Federal council funds research in humanities and social sciences
McGill University researchers working in fields as diverse as history, medicine, management, religious studies, philosophy, psychology, law and education will receive nearly $13 million in funding from the federal Social Sciences and Humanities Research Council (SSHRC) in 2008.
Approximately $7 million is going to faculty researchers in the form of grants, while just under $6 million is being awarded as scholarships and fellowships to graduate and post-graduate students.
The federal government's Social Sciences and Humanities Research Council (SSHRC) announced a $202.2 million investment towards this initiative. Of the $202.2 million, $97.9 million over three years will be awarded as scholarships and fellowships to top master’s and doctoral students in the humanities and social sciences, $76.6 million will be invested in the work of 904 of Canada’s best researchers through SSHRC’s Standard Research Grants Program, and $27.7 million will be allocated to research in management, business and finance over the next seven years.
“SSHRC is investing $202.2 million to cultivate research talent and facilitate world-class research for the benefit of Canadians,” said Marilyn Taylor, vice-president of grants and fellowships for SSHRC. “This research will enhance understanding of political, social, cultural and economic issues, past and present, that are vital to our future innovation, prosperity and quality of life.”
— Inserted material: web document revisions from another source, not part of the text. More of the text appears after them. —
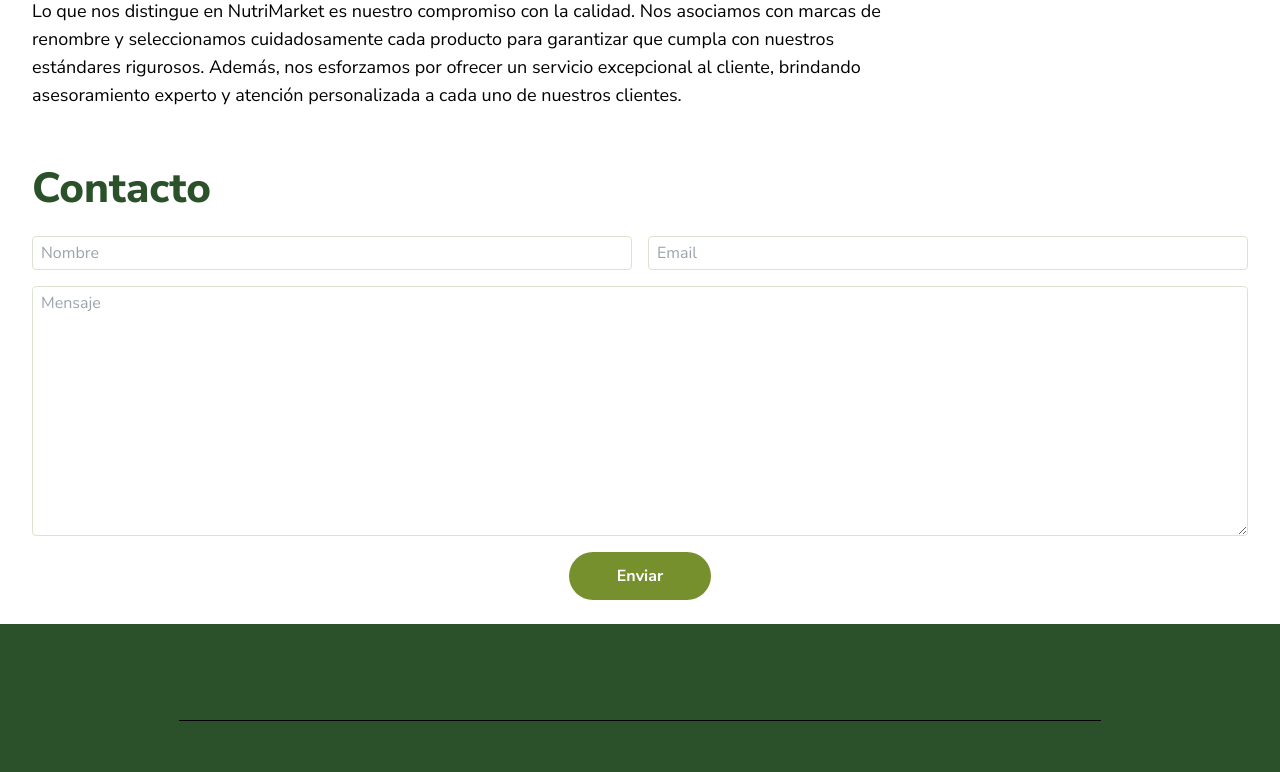
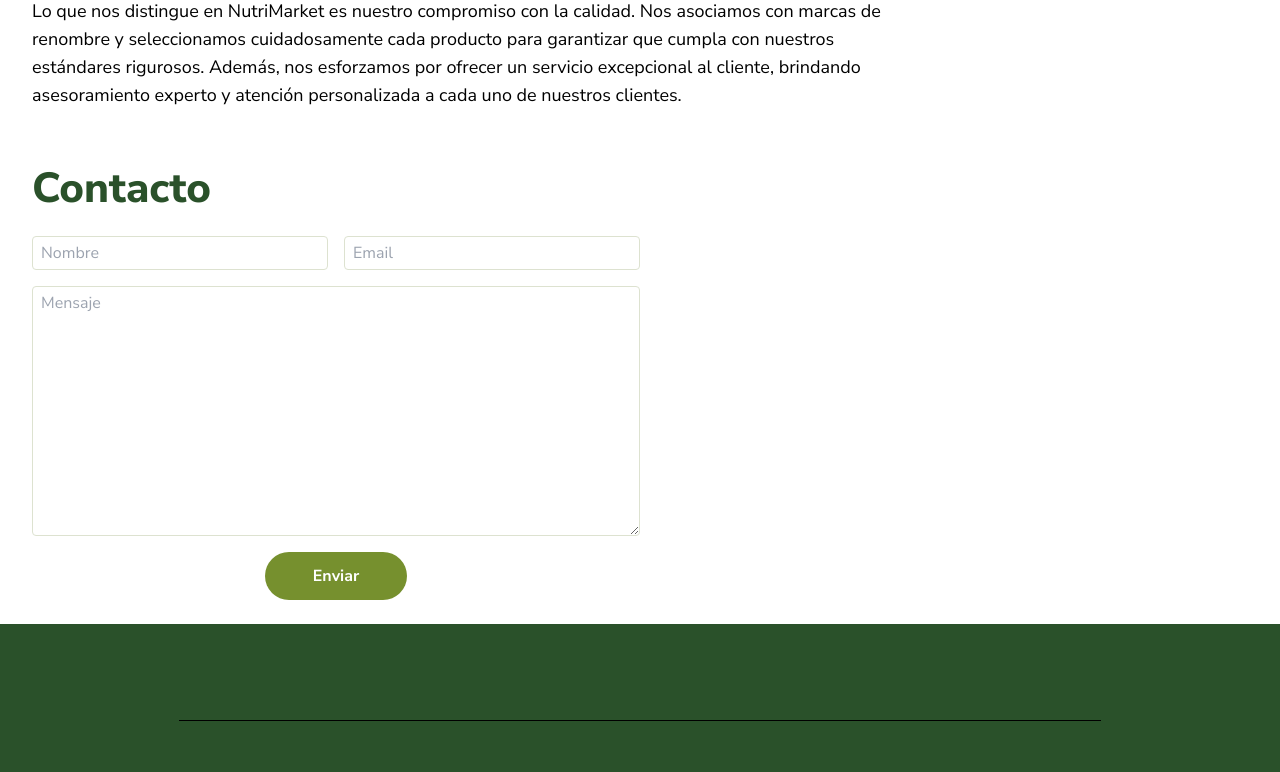
Before and after one commit to No-Country/c16-18-t-node-react, a React (Vite) app in the folder client/: page /about in a window 1280 px wide. Shown: the part 422-1194 px from the top of the page. Built offline with nearby package versions, Linux system fonts and the light colour scheme; no server answers; the HTML template or start-up script is replaced by a standard one.

Commit message:
añadido ancho maximo al form de contacto  para pantallas desktop

```diff
--- a/client/src/Pages/AboutPage.jsx
+++ b/client/src/Pages/AboutPage.jsx
@@ -17,7 +17,7 @@ const AboutPage = () => {
       </section>
       <section> {/*no use formik por que no hay ningun mail o lugar en el backend a donde deba enviarse el mensaje, es solo para la demo*/}
         <h2 className="mb-4 text-[2.625rem] text-darkGreen1 text-center font-extrabold lg:text-left">Contacto</h2>
-        <form className="grid grid-cols-2 gap-4">
+        <form className="grid grid-cols-2 gap-4 lg:max-w-[50%]">
           <input className="px-2 py-1 border-[1px] border-grayishGreen4 rounded outline-grayishGreen3 caret-grayishGreen3" type="text" placeholder="Nombre" />
           <input className="px-2 py-1 border-[1px] border-grayishGreen4 rounded outline-grayishGreen3 caret-grayishGreen3" type="Email" placeholder="Email"/>
           <textarea className="px-2 py-1 col-span-2 border-[1px] border-grayishGreen4 rounded outline-grayishGreen3 caret-grayishGreen3" name="message" id="message" cols="30" rows="10" placeholder="Mensaje"/>
```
“Our government is committed to fostering world-class Canadian research and increasing the supply of highly qualified and globally connected graduates that businesses need to succeed in today’s economy,” said the Honourable James Moore, Secretary of State. “We can have all the robust technologies in the world, but we need the social sciences and humanities to know how to harness them and interpret them from a human perspective, so that they translate into tangible, everyday benefits for society.”
"Our researchers are committed to exploring issues of concern to Canadians," said Denis Thérien, McGill’s Vice-Principal (Research and International Relations). "From examining gentrification and the social exclusion of seniors, to understanding the difficulties associated with learning a second language, to mapping global media and communication policy, the line-up of McGill researchers who have received funding by SSHRC is impressive for both its social relevance and level of excellence."
SSHRC is an independent federal government agency that funds university-based research and graduate training through national peer-review competitions. SSHRC also partners with public- and private-sector organizations to focus research and aid the development of better policies and practices in key areas of Canada’s social, cultural and economic life.
On the web: www.sshrc.ca